This past weekend we held the annual Patterson School Crisis Simulation. This year’s topic was cyber-warfare; I have a long writeup at Information Dissemination, and a shorter writeup at the Diplomat:
Coincidentally, my institution (the Patterson School of Diplomacy and International Commerce) ran a simulation last week on a cyber attack against U.S. defense contractors. Although the simulation abstracted a great deal from reality, it nevertheless provided some policy lessons. The attackers in our simulation (representing a Russian criminal organization rather than the PLA) shied away from directly assaulting U.S. government institutions, instead focusing their efforts on a law firm associated with several contractors. The attackers hoped to gain access to intellectual property, including patent applications and trade secret information, as well as patterns of communication between the firm, the government, and the contractors.

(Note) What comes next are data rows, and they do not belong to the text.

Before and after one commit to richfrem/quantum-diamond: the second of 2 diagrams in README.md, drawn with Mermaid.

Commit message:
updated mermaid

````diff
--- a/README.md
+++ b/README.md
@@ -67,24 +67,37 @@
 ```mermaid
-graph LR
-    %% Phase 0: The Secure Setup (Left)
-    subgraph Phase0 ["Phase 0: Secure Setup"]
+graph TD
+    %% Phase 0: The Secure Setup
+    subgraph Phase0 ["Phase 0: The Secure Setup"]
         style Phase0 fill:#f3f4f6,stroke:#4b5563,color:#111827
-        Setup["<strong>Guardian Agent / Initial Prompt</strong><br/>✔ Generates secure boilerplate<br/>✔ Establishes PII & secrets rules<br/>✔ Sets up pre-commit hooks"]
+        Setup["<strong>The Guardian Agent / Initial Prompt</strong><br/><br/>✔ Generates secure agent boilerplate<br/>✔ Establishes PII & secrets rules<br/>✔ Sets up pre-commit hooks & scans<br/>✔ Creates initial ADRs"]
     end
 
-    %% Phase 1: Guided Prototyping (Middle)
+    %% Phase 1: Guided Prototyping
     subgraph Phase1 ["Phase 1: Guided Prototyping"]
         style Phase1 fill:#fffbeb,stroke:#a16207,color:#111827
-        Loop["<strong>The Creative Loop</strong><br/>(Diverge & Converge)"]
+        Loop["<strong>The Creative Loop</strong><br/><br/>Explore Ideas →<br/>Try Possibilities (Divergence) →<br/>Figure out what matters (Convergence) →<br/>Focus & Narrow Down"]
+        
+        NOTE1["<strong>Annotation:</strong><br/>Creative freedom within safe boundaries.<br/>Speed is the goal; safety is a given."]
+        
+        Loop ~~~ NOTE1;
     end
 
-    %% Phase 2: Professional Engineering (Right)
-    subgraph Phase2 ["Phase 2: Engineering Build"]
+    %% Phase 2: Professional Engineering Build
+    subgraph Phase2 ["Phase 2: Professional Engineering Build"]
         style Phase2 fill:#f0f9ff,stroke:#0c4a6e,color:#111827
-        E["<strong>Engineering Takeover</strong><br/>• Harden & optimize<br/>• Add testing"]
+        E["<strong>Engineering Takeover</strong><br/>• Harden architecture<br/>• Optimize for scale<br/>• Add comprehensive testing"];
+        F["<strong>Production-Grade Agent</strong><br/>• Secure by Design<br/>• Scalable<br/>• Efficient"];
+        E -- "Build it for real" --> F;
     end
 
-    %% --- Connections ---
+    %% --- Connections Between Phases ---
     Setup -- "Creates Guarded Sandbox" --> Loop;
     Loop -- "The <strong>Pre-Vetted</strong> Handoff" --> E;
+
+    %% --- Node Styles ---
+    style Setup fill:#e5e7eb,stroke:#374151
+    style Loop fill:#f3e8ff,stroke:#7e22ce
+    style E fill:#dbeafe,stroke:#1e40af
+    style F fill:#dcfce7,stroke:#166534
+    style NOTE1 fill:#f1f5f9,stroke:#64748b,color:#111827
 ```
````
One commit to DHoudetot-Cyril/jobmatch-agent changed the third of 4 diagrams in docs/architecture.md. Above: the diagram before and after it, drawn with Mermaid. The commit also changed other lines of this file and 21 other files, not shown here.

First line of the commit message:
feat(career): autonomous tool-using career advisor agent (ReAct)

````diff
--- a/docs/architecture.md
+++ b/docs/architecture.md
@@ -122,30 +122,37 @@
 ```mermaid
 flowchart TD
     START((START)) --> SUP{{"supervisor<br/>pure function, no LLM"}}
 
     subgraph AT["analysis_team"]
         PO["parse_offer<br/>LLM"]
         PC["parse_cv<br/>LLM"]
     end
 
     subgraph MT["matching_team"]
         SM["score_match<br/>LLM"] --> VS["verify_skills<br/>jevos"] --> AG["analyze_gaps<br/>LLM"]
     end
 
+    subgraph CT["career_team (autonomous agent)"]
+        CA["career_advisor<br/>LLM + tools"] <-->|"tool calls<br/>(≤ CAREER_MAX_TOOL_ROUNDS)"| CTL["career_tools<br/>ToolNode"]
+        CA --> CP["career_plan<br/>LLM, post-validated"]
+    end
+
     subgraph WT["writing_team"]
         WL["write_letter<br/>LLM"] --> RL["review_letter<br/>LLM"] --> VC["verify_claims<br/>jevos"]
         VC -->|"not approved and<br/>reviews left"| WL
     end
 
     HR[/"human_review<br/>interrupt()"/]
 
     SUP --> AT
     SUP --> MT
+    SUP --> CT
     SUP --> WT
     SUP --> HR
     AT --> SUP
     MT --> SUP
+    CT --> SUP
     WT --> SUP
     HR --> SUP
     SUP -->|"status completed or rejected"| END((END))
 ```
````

In our simulation, the attackers substantially succeeded in most of their goals, although they did run into some difficulty selling the information. The most important lesson we learned is that poor communication between government and private organizations can doom cyber-defense efforts. In our case, the law firm only reluctantly relayed its concerns about a breach to the government and to its clients, leaving the attackers with ample time to conduct their theft. This reluctance was hardly irrational; the perception that secrets could be at risk would prove devastating to the firm’s business prospects. Although our simulation did not subdivide the U.S. government (by creating different teams for different departments), similar dynamics surely complicate interagency responses to cyber-attacks.